Landon Mackenzie: Crossing Over, Why Cloud the Whites
At the Richmond Art Gallery until October 30
Landon Mackenzie’s paintings combine abstraction and representation in a manner that is sombre and exuberant, considered and intuitive, microcosmic and macrocosmic—and completely individual to her. The art of this stellar Vancouver artist reverberates with ideas and explorations, with history and science, cartography and neurology, and the worlds revealed by communications technologies and medical imaging devices. What looks at first glance like an abstract-expressionist splatter painting is actually concertedly worked and reworked. It could be an exploding galaxy of stars, planets, and errant moons—or a teeming innerscape of throbbing human cells.
Mackenzie’s exhibition at the Richmond Art Gallery includes 13 paintings on linen together with a flurry of watercolour and ink studies on paper, all produced in the last five years. The experience of looking at this work is both spectacular and intimate: the large paintings are very large (2.2 by 3.3 metres) and the small could be held in the hand and read like a book. The show also includes drawings executed during a prolific four-month residency in Paris in 2009, and they and the paintings that derive from them are formal and imaginative variations on city and Metro maps.

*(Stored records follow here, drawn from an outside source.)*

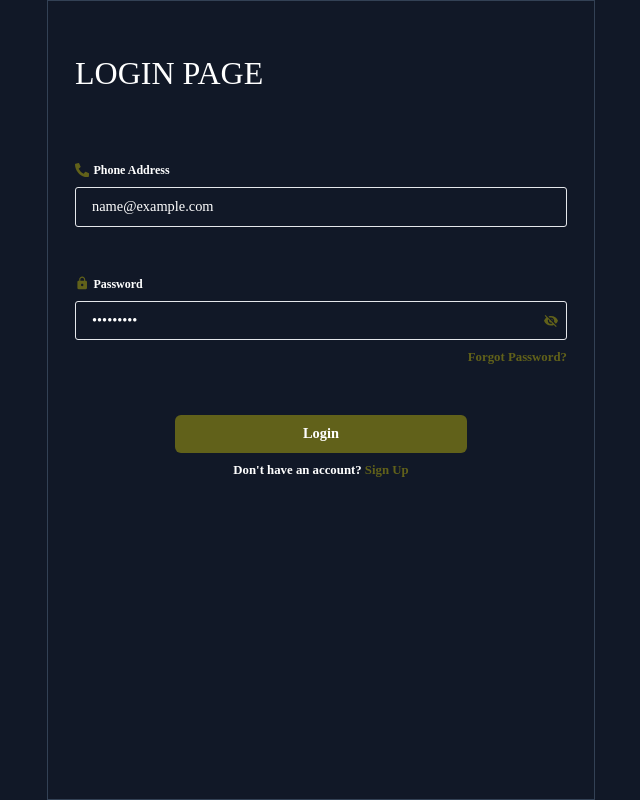
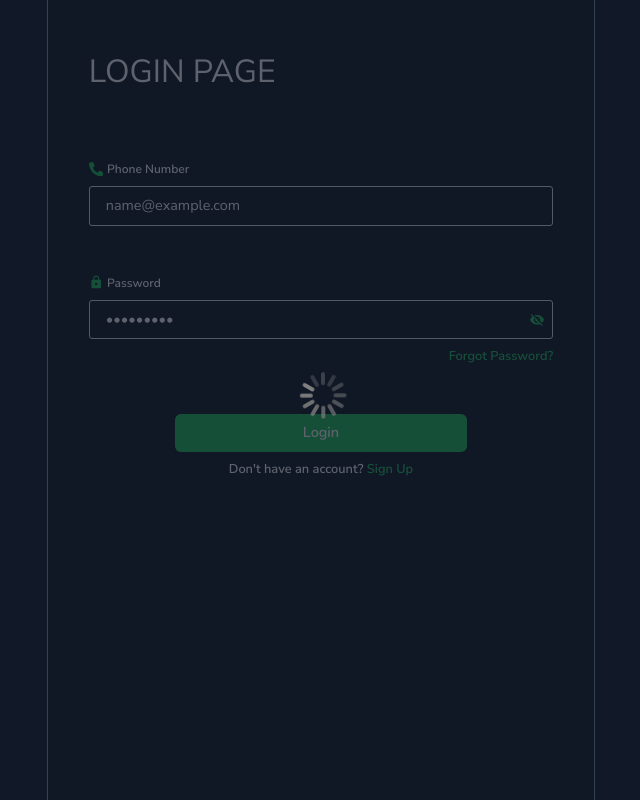
Before and after one commit to slovetechnology/simplechat-front, a React (Vite) app: page /login in a window 1280 px wide. Both pictures are taken after typing "name@example.com", "Sample123" into the empty fields and a click on the button "Login". Shown: the whole page, without its empty margins (319-959 px from the left). Built offline with nearby package versions, Linux system fonts and the light colour scheme.

Commit message:
testing UI look

```diff
--- a/src/App.jsx
+++ b/src/App.jsx
@@ -12,9 +12,9 @@
   return (
    <BrowserRouter>
    <Routes>
-    <Route path="/" element={<AuthRoute><HomePage/></AuthRoute>} />
-    <Route path="/users" element={<UsersPage />} />
-    <Route path="/chat/:roomid" element={<ChatRoom />} />
+    <Route path="/" element={<HomePage/>} />
+    <Route path="/users" element={<AuthRoute><UsersPage /></AuthRoute>} />
+    <Route path="/chat/:roomid" element={<AuthRoute><ChatRoom /></AuthRoute>} />
     <Route path="/login" element={<Login />} />
     <Route path="/signup" element={<Signup />} />
    </Routes>
--- a/src/components/Loading.jsx
+++ b/src/components/Loading.jsx
@@ -2,7 +2,7 @@
 
 const Loading = () => {
     return (
-        <div className='w-full h-full absolute top-0 left-0  flex items-center justify-center bg-white/40 z-20'>
+        <div className='w-full h-full absolute top-0 left-0  flex items-center justify-center bg-[#111827ad]  z-20'>
             <div className="loader">
                 <div className="bar1"></div>
                 <div className="bar2"></div>
--- a/src/index.css
+++ b/src/index.css
@@ -13,9 +13,6 @@
   background-color: var(--outgoing-color-dark);
 }
 
-* {
-  font-family: 'Nunito';
-}
 
 body {
   background: #111827;
@@ -66,3 +63,93 @@
   min-height: 15px;
   max-height: 80px;
 }
+
+.loader {
+  position: relative;
+  width: 54px;
+  height: 54px;
+  border-radius: 10px;
+}
+
+.loader div {
+  width: 8%;
+  height: 24%;
+  background: rgb(128, 128, 128);
+  position: absolute;
+  left: 50%;
+  top: 30%;
+  opacity: 0;
+  border-radius: 50px;
+  box-shadow: 0 0 3px rgba(0, 0, 0, 0.2);
+  animation: fade458 1s linear infinite;
+}
+
+@keyframes fade458 {
+  from {
+    opacity: 1;
+  }
+
+  to {
+    opacity: 0.25;
+  }
+}
+
+.loader .bar1 {
+  transform: rotate(0deg) translate(0, -130%);
+  animation-delay: 0s;
+}
+
+.loader .bar2 {
+  transform: rotate(30deg) translate(0, -130%);
+  animation-delay: -1.1s;
+}
+
+.loader .bar3 {
+  transform: rotate(60deg) translate(0, -130%);
+  animation-delay: -1s;
+}
+
+.loader .bar4 {
+  transform: rotate(90deg) translate(0, -130%);
+  animation-delay: -0.9s;
+}
+
+.loader .bar5 {
+  transform: rotate(120deg) translate(0, -130%);
+  animation-delay: -0.8s;
+}
+
+.loader .bar6 {
+  transform: rotate(150deg) translate(0, -130%);
+  animation-delay: -0.7s;
+}
+
+.loader .bar7 {
+  transform: rotate(180deg) translate(0, -130%);
+  animation-delay: -0.6s;
+}
+
+.loader .bar8 {
+  transform: rotate(210deg) translate(0, -130%);
+  animation-delay: -0.5s;
+}
+
+.loader .bar9 {
+  transform: rotate(240deg) translate(0, -130%);
+  animation-delay: -0.4s;
+}
+
+.loader .bar10 {
+  transform: rotate(270deg) translate(0, -130%);
+  animation-delay: -0.3s;
+}
+
+.loader .bar11 {
+  transform: rotate(300deg) translate(0, -130%);
+  animation-delay: -0.2s;
+}
+
+.loader .bar12 {
+  transform: rotate(330deg) translate(0, -130%);
+  animation-delay: -0.1s;
+}
--- a/src/pages/general/Login.jsx
+++ b/src/pages/general/Login.jsx
@@ -41,22 +41,22 @@
             email: form.email,
             password: form.password
         }
-
+        setLoading(true)
     }
 
     return (
         <Layout>
-            <div className="h-screen border border-slate-700">
+            <div className="h-screen border-x border-slate-700 relative">
                 {loading && <Loading />}
-                <div className='w-[90%] mx-auto py-[3rem]'>
+                <div className='w-[85%] mx-auto py-[3rem]'>
                     <div className='text-[2rem] text-white uppercase '>Login Page</div>
                     <form onSubmit={submitForm} className='mt-[4rem]'>
                         <div className='flex flex-col gap-[3rem]'>
                             <div className='flex gap-[1rem] flex-col'>
                                 <div className='flex gap-[0.5rem] flex-col relative'>
                                     <div className='flex gap-1'>
-                                        <FaPhoneAlt className='text-[0.9rem] mt-[0.12rem] text-[#61611a]' />
-                                        <div className='text-[0.75rem] capitalize font-[550] text-white'>phone address</div>
+                                        <FaPhoneAlt className='text-[0.9rem] mt-[0.12rem] text-green-500' />
+                                        <div className='text-[0.75rem] capitalize font-[550] text-white'>phone number</div>
                                     </div>
                                     <input placeholder='Enter email address' className=' outline-none rounded-[3px] w-full h-fit py-[0.5rem] border bg-[#111827] pl-[1rem] justify-center text-[0.9rem] text-white ipt' type='text' value={form.phone} name='phone' onChange={inputHandler}></input>
                                     <div className={`text-[0.75rem] mt-[-0.3rem] absolute bottom-[-1.2rem] left-0 text-[#dd4f4f] `}>{phonemsg}</div>
@@ -65,21 +65,21 @@
                             <div className='flex gap-[1rem] flex-col'>
                                 <div className='flex gap-[0.5rem] flex-col relative'>
                                     <div className='flex gap-1'>
-                                        <MdLock className='text-[0.9rem] mt-[0.12rem] text-[#61611a]' />
+                                        <MdLock className='text-[0.9rem] mt-[0.12rem] text-green-500' />
                                         <div className='text-[0.75rem] capitalize font-[550] text-white'>password</div>
                                     </div>
                                     <input placeholder='Enter password' className=' outline-none rounded-[3px] w-full h-fit py-[0.5rem]  border bg-[#111827] pl-[1rem] justify-center text-[0.9rem] text-white ipt ' type={eye === true ? 'text' : 'password'} value={form.password} name='password' onChange={inputHandler}></input>
-                                    <EyeIcon className='absolute top-[2.4rem] right-2 cursor-pointer text-[#61611a]' onClick={() => setEye(!eye)} />
+                                    <EyeIcon className='absolute top-[2.4rem] right-2 cursor-pointer text-green-500' onClick={() => setEye(!eye)} />
                                     <div className={`text-[0.75rem] mt-[-0.3rem] absolute bottom-[-1.2rem] left-0 text-[#dd4f4f]`}> {passmsg} </div>
                                 </div>
                             </div>
                         </div>
 
-                        <div className='text-[0.8rem] font-[550] text-[#61611a] text-right pt-[0.5rem] cursor-pointer capitalize'>forgot password?</div>
+                        <div className='text-[0.8rem] font-[550] text-green-500 text-right pt-[0.5rem] cursor-pointer capitalize'>forgot password?</div>
                         <div className='flex flex-col gap-[0.5rem] items-center mt-[3rem]'>
-                            <button className='outline-none bg-[#61611a] py-[0.5rem] px-[8rem] h-fit w-fit rounded-md capitalize text-[0.9rem] text-[white] cursor-pointer font-[550]' type='submit' >login</button>
+                            <button className='outline-none bg-green-500 py-[0.5rem] px-[8rem] h-fit w-fit rounded-md capitalize text-[0.9rem] text-[white] cursor-pointer font-[550]' type='submit' >login</button>
                             <div className='text-white text-[0.8rem] font-[550]'>Don't have an account?
-                                <Link to='/signup' className='cursor-pointer text-[#61611a]' > Sign Up</Link>
+                                <Link to='/signup' className='cursor-pointer text-green-500' > Sign Up</Link>
                             </div>
                         </div>
                     </form>
```
Also changed, not shown: src/pages/general/Signup.jsx (+15 -12 lines), src/pages/admin/HomePage.jsx (indentation only).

In Mackenzie’s hands, such maps operate as metaphors for the ways we locate ourselves in place and time.
The big painting (Spin) Otis and Ash is a dazzling dance of lines, dots, and splatters on a chrome-yellow ground, all the lines and forms spiralling away from the black orb at the work’s centre. Again, the overall composition suggests a densely occupied metropolis. The thin white cloud that seems to hover over the canvas represents the disruptive layer of ash shot into the sky by an Icelandic volcano in April 2010. It is a measure of Mackenzie’s skill that this complex vision of time, place, natural phenomena, and human settlement comes together in a gorgeous and compelling painting.
In World of Knots and Troubles, an abstracted riverine landscape with brown water, black stones, and sinuous strands of plant life is overlaid in places with horizontal bands. Each band is composed of wavering parallel lines executed in white and pale pink, and evocative of both river currents and electronic transmissions. Also woven into the image are vertical branching forms that could be vegetation, could be blood vessels, could be nerves running through mind and body. Bright horizontal and diagonal lines interrupted by small bursts of light—what Mackenzie has called in interviews “zips and zaps”—evoke electrical impulses travelling along neural pathways. The black ovoids that read as stones in a landscape could also be human cells.

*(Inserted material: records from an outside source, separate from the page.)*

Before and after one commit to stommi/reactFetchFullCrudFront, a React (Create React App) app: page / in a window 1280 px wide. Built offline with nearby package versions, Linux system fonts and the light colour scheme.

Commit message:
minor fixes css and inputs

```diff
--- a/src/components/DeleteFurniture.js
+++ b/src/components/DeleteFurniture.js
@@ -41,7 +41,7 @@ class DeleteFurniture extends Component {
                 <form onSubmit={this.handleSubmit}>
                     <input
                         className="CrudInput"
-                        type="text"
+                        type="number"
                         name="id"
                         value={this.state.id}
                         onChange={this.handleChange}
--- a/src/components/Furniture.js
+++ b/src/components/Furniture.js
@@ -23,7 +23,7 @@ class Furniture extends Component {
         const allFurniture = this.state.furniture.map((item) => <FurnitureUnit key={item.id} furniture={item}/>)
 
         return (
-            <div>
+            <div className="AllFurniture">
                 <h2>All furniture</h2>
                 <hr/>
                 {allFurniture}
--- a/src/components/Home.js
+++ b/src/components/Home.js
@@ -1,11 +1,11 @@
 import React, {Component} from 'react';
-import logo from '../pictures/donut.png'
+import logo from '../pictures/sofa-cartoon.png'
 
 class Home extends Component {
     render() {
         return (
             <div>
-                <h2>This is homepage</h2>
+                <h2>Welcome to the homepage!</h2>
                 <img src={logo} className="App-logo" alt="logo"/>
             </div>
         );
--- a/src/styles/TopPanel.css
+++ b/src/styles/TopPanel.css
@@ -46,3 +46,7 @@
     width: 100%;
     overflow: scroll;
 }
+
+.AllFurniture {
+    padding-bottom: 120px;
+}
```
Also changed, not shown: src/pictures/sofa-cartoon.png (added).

As with so many of Mackenzie’s paintings, Vancouver as the Centre of the World looks abstract on first viewing: here, an enormous red oval floats on a strangely striped ground of blue-green and sandy ochre. Again, however, the work is highly representational, its built-up layers of brilliant colour and hectic line creating an unexpected image of the globe. Displaced cities and overlapping continents suggest not only the world turning in space but also the distorting cultural biases of mapmakers past and present. Also represented here are moons, satellites, time zones, Internet cables, shipping lanes, and airline traffic. All contribute to a vision of place that is both physical and metaphysical—and immensely beautiful to look at.